Cervical Epidural Injection: Your Experience

For certain types of neck pain, your doctor may suggest a cervical epidural injection. During this procedure, medicine is injected deep into your neck near your spine. The injection helps the doctor find the source of your pain. It can also help relieve your pain and soreness either temporarily or more permanently. However, it can be associated with serious complications.

The injection can be done in your doctor's office, but it is sometimes done in a hospital or surgery center. You’ll be asked to fill out some forms, including a consent form. You may also be examined.

Before you agree to this procedure, ask these questions:

  • Why do I need this procedure?

  • Are there any alternatives?

  • How many times have you done this procedure?

  • What are the complications?

  • When will I see the results?

  • Will the drug in this injection interact with other medicines I am taking?

If you don't feel comfortable asking these questions, ask a family member or friend to come with you to ask them. The answers are critical to your health and safety.

Getting ready for your treatment

  • Before treatment, tell your doctor what medicines you take. This includes aspirin. Ask whether you should stop taking any of them before treatment.

  • Tell your doctor if you are pregnant or allergic to any medicines.

  • Follow any directions you are given for not eating or drinking before the procedure.

  • If asked, bring X-rays, MRIs, or other tests with you to your treatment.

During the procedure

You may be given medicine to help you relax. You will lie on an exam table on your stomach or side, or sit in a chair. Stay as still as you can.

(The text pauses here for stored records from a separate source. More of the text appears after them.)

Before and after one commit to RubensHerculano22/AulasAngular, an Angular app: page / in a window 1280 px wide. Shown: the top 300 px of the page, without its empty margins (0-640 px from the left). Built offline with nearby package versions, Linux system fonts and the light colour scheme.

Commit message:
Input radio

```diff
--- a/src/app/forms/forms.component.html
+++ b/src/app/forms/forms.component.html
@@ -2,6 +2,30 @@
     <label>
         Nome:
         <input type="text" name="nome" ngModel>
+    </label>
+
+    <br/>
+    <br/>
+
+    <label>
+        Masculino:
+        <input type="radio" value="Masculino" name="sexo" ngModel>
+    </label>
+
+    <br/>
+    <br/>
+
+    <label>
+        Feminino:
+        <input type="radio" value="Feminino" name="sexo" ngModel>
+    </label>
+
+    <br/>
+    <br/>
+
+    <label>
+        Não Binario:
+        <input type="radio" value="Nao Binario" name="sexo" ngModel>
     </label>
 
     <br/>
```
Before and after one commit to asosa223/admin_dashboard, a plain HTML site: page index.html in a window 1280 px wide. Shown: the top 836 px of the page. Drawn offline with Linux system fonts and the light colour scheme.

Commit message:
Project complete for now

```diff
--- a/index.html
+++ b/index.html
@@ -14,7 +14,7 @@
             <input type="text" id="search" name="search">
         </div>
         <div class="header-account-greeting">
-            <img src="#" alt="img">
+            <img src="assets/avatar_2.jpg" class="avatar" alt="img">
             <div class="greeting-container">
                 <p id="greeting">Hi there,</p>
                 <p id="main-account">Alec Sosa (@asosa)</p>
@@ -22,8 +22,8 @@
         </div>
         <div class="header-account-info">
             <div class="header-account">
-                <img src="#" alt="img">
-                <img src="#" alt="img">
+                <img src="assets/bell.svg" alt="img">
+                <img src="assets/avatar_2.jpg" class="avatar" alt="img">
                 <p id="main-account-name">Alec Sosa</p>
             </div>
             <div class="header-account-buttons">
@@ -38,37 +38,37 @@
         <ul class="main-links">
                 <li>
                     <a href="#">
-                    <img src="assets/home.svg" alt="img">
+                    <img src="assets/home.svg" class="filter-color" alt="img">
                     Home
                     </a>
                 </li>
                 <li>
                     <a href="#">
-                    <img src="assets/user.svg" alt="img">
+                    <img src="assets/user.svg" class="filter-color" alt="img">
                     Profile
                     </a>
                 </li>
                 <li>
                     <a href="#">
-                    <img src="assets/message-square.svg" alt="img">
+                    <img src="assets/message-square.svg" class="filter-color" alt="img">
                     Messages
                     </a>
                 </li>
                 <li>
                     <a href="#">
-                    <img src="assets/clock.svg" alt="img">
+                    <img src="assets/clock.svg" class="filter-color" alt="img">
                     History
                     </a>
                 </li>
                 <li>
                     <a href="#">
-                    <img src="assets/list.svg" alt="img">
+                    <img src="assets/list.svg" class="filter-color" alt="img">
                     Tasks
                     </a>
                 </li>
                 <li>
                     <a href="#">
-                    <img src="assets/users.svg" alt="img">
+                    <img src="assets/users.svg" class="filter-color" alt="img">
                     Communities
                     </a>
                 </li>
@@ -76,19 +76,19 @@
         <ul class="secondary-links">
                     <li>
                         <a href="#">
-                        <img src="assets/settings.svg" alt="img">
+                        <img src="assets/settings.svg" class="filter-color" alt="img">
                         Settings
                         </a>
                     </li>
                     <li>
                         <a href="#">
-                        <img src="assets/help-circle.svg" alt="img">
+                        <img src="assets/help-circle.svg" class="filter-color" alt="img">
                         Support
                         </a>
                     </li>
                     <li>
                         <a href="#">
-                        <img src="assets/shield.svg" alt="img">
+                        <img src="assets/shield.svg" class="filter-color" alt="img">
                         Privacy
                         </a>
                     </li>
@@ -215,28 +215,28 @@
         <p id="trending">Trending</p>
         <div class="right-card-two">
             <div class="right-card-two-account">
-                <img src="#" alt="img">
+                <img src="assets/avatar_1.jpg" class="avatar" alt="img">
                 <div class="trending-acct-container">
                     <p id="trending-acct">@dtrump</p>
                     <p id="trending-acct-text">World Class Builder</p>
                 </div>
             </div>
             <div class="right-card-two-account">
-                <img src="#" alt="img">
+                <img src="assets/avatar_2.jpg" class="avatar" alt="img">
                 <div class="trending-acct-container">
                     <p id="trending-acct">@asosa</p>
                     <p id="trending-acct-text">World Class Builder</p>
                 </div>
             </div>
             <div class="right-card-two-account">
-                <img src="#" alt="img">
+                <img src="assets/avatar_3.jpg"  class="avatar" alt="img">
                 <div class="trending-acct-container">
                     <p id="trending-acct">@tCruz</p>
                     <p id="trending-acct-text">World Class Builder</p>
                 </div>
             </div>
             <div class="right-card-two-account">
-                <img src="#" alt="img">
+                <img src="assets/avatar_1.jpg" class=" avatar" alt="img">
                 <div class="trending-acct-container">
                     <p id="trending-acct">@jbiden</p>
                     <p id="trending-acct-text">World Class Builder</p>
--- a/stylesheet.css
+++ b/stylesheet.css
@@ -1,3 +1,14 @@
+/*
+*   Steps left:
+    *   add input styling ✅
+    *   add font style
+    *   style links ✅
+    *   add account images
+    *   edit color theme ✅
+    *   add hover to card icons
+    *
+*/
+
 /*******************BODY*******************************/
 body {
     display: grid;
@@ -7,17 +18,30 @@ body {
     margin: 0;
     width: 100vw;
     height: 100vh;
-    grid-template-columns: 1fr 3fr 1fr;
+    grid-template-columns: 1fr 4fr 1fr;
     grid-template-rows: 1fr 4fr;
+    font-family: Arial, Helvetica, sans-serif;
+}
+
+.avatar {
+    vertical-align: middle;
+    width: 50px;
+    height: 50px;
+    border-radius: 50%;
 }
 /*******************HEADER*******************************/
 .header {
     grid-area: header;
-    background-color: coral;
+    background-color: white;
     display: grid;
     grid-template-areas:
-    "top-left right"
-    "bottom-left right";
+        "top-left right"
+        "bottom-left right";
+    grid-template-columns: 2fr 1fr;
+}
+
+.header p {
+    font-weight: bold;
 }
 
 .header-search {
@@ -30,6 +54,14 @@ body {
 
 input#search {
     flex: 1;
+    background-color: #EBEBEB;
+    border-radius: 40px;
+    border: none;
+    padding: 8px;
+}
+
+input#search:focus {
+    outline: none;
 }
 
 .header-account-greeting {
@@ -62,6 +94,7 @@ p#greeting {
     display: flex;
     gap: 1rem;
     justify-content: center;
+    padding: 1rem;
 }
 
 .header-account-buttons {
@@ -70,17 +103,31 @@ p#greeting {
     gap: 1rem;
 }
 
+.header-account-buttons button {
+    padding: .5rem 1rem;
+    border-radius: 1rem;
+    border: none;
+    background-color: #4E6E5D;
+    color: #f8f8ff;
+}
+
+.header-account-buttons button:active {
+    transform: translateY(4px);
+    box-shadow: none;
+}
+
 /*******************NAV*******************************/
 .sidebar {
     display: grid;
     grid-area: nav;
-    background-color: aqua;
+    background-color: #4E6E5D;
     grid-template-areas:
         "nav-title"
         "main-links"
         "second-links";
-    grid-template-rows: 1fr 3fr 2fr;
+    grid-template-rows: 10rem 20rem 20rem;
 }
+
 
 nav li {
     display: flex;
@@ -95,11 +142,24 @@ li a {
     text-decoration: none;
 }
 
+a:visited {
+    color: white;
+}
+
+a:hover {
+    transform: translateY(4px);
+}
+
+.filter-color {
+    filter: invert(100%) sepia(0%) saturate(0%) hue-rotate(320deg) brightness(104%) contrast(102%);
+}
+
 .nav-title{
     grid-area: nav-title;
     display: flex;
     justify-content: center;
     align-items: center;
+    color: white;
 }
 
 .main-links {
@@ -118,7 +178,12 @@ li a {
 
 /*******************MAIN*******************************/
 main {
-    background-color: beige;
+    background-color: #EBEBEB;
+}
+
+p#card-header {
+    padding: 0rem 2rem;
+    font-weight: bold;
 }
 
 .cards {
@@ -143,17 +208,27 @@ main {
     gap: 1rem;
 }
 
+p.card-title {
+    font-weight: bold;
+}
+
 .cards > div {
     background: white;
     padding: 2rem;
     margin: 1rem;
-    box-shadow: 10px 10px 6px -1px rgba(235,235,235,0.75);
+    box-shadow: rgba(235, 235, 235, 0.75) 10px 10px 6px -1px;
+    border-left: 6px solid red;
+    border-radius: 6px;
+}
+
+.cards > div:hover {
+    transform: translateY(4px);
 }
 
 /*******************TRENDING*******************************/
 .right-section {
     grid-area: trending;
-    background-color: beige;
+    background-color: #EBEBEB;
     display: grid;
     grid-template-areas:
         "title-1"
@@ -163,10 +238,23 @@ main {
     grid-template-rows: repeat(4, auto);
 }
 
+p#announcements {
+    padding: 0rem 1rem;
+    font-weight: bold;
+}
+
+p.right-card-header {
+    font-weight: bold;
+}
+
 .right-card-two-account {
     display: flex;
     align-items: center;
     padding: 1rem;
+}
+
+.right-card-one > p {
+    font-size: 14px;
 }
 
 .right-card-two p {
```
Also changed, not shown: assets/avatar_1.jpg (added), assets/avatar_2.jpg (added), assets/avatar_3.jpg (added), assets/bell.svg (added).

During your treatment:

  • The skin over the injection site is cleaned. A pain medicine (local anesthetic) numbs the skin.

  • X-ray imaging (fluoroscopy) may be used to help your healthcare provider see where the injection needs to go. A contrast dye may be injected into the region to help get a better image.

  • The cervical epidural injection is given. It may contain a local anesthetic to numb the region, medicines to ease inflammation (steroids), or both.

Possible risks and complications

  • Infection

  • Spinal headaches

  • Bleeding

  • Nerve damage

  • Spinal cord damage

  • Prolonged increase in pain

Other more serious complications have been reported. Talk to your doctor about your risks.

After the procedure

Most often, you can go home shortly after the procedure, generally in about an hour. Have an adult friend or relative drive you. When the anesthetic wears off, your neck may feel more sore than usual. This is normal. Rest and put ice on the area for 20 minutes a few times during the first day. The steroids most often start to work within a few days. Ask your provider when it’s OK to return to your job.

When to call your healthcare provider

Call your provider right away if you have:

  • Fever

  • Nausea

  • Severe headaches

  • Increased arm weakness or numbness

  • Problems swallowing

  • Severe increase in pain